Last night, the second part of Ken Burns’ latest documentary premiered on PBS. “The Dust Bowl” tells the story of the people who farmed the Great Plains in the 1920s and 1930s; many stayed on once the ground dried up and dust storms became commonplace, while others moved west to find work.
I knew the story of the Dust Bowl before watching the documentary, but had never heard it described as an ecological disaster, which of course it was. Plowing up the native grasses and planting wheat decimated the land, and once the drought began there was nothing to stop the soil erosion and the dust storms began.
The two-part documentary focuses on the conditions leading up to the Dust Bowl of the 1930s, and on the dust storms themselves. But then, for a few minutes at the end, Burns takes a look at the aftermath: now, the Great Plains can once again sustain crops, and farmers have begun irrigation techniques.
But now, instead of looking to the skies for rain, many farmers began looking beneath the soil, where they believed a more reliable – and irresistible — supply of water could be found: the vast Ogallala aquifer, a huge underground reservoir stretching from Nebraska to north Texas, filled with water that had seeped down for centuries after the last Ice Age. With new technology and cheap power from recent natural gas discoveries in the southern Plains, farmers could pump the ancient water up, irrigate their land, and grow other crops like feed corn for cattle and pigs, which requires even more moisture than wheat.Support for WFPL comes from:
Writer Timothy Egan calls the Dust Bowl “a classic tale of human beings pushing too hard against nature, and nature pushing back.”
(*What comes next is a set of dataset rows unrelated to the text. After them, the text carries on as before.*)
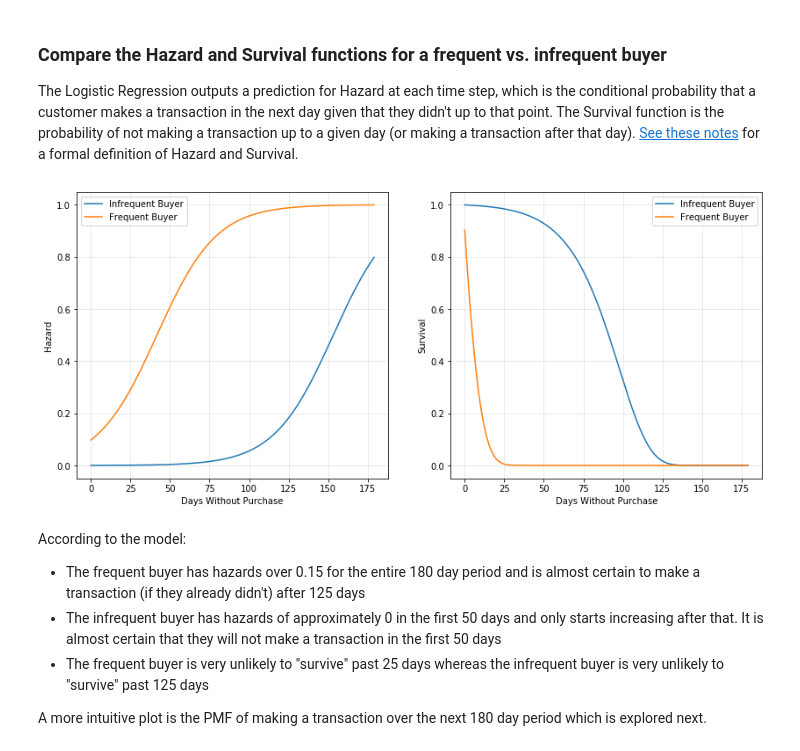
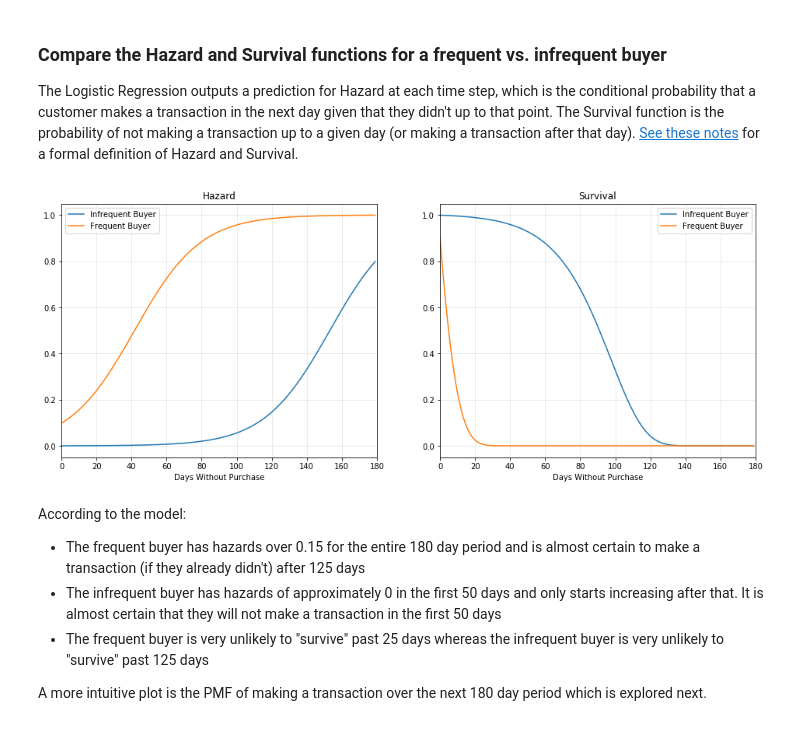
Before and after one commit to W-Tran/Online-Retail, a Jupyter notebook: Time_till_next_purchase_ver_3.ipynb, the cells around one changed output. Cells and saved outputs as stored; diff of their text form; code cells hidden in the pictures.

```diff
--- a/Time_till_next_purchase_ver_3.ipynb
+++ b/Time_till_next_purchase_ver_3.ipynb
@@ -497,26 +507,28 @@ Seasonal/temporal effects will definitely affect the transaction dates of the cu
 
 The Logistic Regression outputs a prediction for Hazard at each time step, which is the conditional probability that a customer makes a transaction in the next day given that they didn't up to that point. The Survival function is the probability of not making a transaction up to a given day (or making a transaction after that day). [See these notes](https://data.princeton.edu/wws509/notes/c7s6) for a formal definition of Hazard and Survival.
 # %%
-plt.figure(figsize=(14,6))
+plt.figure(figsize=(16,6))
 day = list(range(0,180))
 
 ax1 = plt.subplot(121)
 ax1.plot(day, y_pred_train_df[y_pred_train_df.CustomerID==18092]['P(purchase_tomorrow|survived_till_today)'], label='Infrequent Buyer')
 ax1.plot(day, y_pred_train_df[y_pred_train_df.CustomerID==12457]['P(purchase_tomorrow|survived_till_today)'], label='Frequent Buyer')
-ax1.set_ylabel("Hazard")
+ax1.set_title("Hazard")
 ax1.set_xlabel("Days Without Purchase")
 ax1.legend()
+ax1.set_xlim(0,180)
 ax1.grid(alpha=0.3)
 
 ax2 = plt.subplot(122)
 ax2.plot(day, y_pred_train_df[y_pred_train_df.CustomerID==18092].Survival, label='Infrequent Buyer')
 ax2.plot(day, y_pred_train_df[y_pred_train_df.CustomerID==12457].Survival, label='Frequent Buyer')
-ax2.set_ylabel("Survival")
+ax2.set_title("Survival")
 ax2.set_xlabel("Days Without Purchase")
-ax2.legend();
-ax2.grid(alpha=0.3)
+ax2.legend()
+ax2.set_xlim(0,180)
+ax2.grid(alpha=0.3);
 # %% [output]
-[figure, old version]
+[figure, new version]
 # %% [markdown]
 According to the model:
 
```
Also changed, not shown: parts of 7 cells of this notebook.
The film asks the question “Could this Dust Bowl happen again?” and the answer seems to be “yes.” Now the region is dependent on crops that need water, and experts say the water in the Ogallala aquifer will run out in the next few decades. The end of the documentary foreshadows what could be coming as the climate of the United States changes, and droughts once again decimate the crops: a second Dust Bowl.